natum of the scene of the supposed
murder threw no light on the sub
Meet. mr. jsioagest was given up lor
lueaujsnu suspicion leu 00 a I'au
character named Carey, who was
arrested on a charge of committing
the crime, convicted on purely cir
commit-''! to imprisonment for life.
year or two alter Jfr. Blodgett's
disappearance, a skeleton was found
in a pond not far from tire scene of
'J16 supposed murder, and as ;t ap-
pcared to be of the missing person,
his family gave op all doubts as to
his death, and administered on his
eslate. home two weeks ago one of
Mr. Blodgett's sons received a letter
from him dated at Emporium, ra.,
stating that he was alive and well,
but needed money to enable bHn to
return home. . The son instantly re
paired to the place indicated, and
baa .-.,. .-.l ia An.i 1. ; fat 1, - -i;-
his disappearance, but says, how
ever, that no attempt was made up
on his life. :' The family affairs are
somewhat embarssed by the reap
pearance of the missing men, as his
property had been, divided among
his heirsj who will probably, how
ever effect an arrangement with hi m.
It will be seen froui the above that
an-'iiinocoot man- lwtnly escaped a
shameful death, and endured a long
imprisonment, simply because of an
overweening belief on the part of
the jury and public in circumstaa
tial evidence... ' " '
Why Jenks Never Married.
"I thiuk a woman is . a tremend
ous being," said Jenks. ' "When
she's right, she's the Tightest thing
that floats. When she's wrong, she's
the biggest nuisance that plows the
the sea, even she's little and don't
draw two feet of water. Perhaps it
isn't just the thing to say to a boy
like yon, but yon'U never speak of
it, if I should tell ron little some
"tlh, never: I assured him.
'WeU, I s'posc I might have been
a married man," and Jenks avoided
mv -eyes by pretending to discover
a horseshoe iu the road.
"You don't say so!" I exclaimed
in undisguised astonishment, for it
had never occurred to me that such
a man as Jenks could marry.
"les, 1 waited on a girl once.
"Was she beautiful?'' I inquired.
"Well, I should say fair to mid
dling", .responded. Jenks, pursing
his lips as if determined to render
a cafldid judgment. "Fair to mid
dling, barring a few freckles."
"But you didn t leave uer lor tne
freckles?" 1 said.
"No, I didn t leave her for tho
freckles. She was a good girl, and
waited on her. It don t seem pos
sible now that I ever ra'alv waited
on a girl, but I did." ,,..,:
"And why didn t you marry herr'
I inquired warmly.
"It wasn t her fault, said -Jenks.
Sho was a good girL"
; -Then why didn't you marry her?
,,"Wcll there was another . fellow
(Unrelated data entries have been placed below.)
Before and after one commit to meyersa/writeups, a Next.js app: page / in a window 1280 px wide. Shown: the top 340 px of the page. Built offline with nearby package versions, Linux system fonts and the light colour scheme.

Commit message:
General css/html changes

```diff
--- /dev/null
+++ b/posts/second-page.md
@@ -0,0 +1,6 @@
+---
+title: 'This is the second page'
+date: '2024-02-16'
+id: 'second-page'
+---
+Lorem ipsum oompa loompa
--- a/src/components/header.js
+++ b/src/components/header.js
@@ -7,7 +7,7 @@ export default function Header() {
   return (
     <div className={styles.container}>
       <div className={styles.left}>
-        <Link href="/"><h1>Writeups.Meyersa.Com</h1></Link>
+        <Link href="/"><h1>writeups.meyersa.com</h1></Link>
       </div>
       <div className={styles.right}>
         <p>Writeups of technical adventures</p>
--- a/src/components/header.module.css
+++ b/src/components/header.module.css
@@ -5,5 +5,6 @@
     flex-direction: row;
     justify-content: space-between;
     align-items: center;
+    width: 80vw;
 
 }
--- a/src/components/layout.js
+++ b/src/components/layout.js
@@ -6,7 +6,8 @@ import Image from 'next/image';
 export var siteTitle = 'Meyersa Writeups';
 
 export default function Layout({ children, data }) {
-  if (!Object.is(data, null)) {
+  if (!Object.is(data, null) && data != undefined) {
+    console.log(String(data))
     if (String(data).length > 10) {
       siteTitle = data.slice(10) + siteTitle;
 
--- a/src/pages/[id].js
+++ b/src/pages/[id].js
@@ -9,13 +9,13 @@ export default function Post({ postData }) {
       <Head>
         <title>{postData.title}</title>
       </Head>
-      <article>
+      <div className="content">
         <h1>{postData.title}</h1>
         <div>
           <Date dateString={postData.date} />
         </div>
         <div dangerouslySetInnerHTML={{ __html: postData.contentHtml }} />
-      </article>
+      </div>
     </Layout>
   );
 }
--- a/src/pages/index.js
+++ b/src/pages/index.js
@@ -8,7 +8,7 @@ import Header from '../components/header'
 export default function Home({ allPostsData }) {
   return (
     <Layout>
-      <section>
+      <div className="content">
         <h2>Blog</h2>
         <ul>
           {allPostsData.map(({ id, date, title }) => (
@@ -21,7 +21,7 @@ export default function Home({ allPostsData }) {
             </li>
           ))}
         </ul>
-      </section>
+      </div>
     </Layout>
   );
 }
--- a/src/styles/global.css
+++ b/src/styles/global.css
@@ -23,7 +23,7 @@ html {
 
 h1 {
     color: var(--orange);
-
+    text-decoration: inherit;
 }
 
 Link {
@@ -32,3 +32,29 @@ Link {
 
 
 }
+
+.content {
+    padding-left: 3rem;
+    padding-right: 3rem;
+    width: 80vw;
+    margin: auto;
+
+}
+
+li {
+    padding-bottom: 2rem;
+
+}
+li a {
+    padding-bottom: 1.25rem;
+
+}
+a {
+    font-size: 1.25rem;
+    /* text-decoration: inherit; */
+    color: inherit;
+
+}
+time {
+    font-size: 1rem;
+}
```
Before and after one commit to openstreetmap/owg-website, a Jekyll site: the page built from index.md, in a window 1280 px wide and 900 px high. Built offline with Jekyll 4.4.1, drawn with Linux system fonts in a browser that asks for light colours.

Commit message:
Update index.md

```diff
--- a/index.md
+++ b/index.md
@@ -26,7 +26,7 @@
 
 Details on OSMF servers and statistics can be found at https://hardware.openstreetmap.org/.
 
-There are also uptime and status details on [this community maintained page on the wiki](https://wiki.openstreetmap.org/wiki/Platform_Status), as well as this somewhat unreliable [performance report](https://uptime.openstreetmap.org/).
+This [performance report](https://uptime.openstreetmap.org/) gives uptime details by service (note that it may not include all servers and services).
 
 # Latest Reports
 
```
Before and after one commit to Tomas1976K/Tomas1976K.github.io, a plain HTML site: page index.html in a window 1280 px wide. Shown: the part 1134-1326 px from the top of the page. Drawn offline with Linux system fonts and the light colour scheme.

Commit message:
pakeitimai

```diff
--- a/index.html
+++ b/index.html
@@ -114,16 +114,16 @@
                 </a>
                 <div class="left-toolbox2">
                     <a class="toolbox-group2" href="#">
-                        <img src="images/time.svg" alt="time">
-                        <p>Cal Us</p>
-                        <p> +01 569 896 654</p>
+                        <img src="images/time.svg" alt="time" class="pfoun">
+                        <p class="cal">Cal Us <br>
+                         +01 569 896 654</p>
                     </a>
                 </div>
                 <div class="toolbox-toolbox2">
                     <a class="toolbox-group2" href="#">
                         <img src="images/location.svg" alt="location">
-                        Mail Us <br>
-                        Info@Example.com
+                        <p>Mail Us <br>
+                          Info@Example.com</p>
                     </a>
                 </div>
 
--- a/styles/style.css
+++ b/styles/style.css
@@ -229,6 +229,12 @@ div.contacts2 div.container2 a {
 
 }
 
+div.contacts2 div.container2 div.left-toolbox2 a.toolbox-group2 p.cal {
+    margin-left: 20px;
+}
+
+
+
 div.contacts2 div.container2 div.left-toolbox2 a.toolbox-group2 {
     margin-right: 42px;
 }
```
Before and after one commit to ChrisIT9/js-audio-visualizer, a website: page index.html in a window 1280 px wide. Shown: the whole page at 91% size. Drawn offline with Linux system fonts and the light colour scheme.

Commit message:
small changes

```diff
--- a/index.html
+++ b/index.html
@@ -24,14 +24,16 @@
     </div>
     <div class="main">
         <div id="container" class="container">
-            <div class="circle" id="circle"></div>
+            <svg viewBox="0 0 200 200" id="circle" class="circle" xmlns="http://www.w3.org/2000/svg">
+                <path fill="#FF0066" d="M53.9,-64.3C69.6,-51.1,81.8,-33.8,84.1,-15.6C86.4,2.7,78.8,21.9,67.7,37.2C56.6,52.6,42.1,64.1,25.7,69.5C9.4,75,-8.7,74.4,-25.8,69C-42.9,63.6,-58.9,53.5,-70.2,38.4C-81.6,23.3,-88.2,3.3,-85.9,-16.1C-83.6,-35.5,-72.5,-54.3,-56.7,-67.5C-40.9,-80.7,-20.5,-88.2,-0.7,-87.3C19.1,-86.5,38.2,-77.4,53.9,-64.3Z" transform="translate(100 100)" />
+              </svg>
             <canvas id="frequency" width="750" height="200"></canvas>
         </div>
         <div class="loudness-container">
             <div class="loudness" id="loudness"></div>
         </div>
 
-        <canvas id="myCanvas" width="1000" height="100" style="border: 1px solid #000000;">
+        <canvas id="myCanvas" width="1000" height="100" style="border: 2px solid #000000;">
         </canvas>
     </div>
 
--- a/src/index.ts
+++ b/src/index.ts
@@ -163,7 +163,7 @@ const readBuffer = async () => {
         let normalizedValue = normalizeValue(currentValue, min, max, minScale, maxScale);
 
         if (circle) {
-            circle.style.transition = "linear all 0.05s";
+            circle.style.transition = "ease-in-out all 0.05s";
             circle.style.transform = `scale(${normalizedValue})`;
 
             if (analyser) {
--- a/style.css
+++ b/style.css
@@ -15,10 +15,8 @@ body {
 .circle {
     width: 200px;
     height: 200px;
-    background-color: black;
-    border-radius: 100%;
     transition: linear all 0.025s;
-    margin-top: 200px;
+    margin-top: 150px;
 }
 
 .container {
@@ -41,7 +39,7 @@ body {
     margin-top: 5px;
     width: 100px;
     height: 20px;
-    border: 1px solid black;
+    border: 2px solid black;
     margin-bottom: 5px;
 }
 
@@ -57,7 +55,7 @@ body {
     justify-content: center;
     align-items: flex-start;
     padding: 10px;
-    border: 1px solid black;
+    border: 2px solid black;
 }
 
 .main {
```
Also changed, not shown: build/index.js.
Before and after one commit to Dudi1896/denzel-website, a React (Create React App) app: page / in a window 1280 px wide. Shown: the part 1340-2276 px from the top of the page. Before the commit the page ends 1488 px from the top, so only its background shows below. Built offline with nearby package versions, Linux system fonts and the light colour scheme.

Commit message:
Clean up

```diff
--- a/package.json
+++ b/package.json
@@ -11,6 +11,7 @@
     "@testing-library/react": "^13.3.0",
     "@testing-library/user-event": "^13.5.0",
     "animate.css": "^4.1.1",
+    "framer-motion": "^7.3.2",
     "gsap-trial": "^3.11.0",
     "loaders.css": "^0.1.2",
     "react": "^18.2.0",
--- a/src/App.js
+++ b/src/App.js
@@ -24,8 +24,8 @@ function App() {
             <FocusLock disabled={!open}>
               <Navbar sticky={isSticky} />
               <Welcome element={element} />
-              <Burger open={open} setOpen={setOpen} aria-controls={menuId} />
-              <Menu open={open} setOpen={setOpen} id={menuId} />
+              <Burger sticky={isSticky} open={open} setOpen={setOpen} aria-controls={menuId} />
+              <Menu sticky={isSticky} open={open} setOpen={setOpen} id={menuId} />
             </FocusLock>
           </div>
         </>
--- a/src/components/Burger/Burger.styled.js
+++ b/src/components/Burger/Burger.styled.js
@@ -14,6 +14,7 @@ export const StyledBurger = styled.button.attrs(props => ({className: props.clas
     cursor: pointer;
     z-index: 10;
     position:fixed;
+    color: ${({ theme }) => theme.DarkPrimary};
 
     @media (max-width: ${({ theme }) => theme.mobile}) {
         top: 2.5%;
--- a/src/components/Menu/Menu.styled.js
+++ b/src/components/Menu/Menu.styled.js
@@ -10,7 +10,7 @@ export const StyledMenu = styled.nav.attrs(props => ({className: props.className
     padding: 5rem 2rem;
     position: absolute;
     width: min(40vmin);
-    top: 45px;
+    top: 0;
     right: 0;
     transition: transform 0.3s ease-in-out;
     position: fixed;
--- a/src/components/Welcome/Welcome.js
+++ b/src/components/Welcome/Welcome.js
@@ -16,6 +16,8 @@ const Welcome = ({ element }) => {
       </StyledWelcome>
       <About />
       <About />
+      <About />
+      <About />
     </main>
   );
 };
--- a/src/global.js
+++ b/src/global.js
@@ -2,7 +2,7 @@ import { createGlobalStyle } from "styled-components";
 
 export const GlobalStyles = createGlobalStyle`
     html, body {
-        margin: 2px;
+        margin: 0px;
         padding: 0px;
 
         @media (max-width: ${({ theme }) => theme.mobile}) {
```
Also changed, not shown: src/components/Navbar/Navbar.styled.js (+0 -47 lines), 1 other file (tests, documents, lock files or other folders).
got to hanging round, . and you
know how such things 'go. I was
bnsv, and didn't tend up very well,
I s'Kse and she got tired wait
ing for me or something and the
other fellow married her, but Tve
never blamed her.i. She's been sor
ry enough, I guess."
Jenks gave a sigh of mingled re
gret and pity, and the subject was
dropped. rrir Jtoniticastle"
Dr. Holland's neie itoi jr, in Seribi
A youth with a turn for figures, had
five eatgs toTinil, and being told to give
them three minutes each, boiled them a
-uarterof an hour altogether.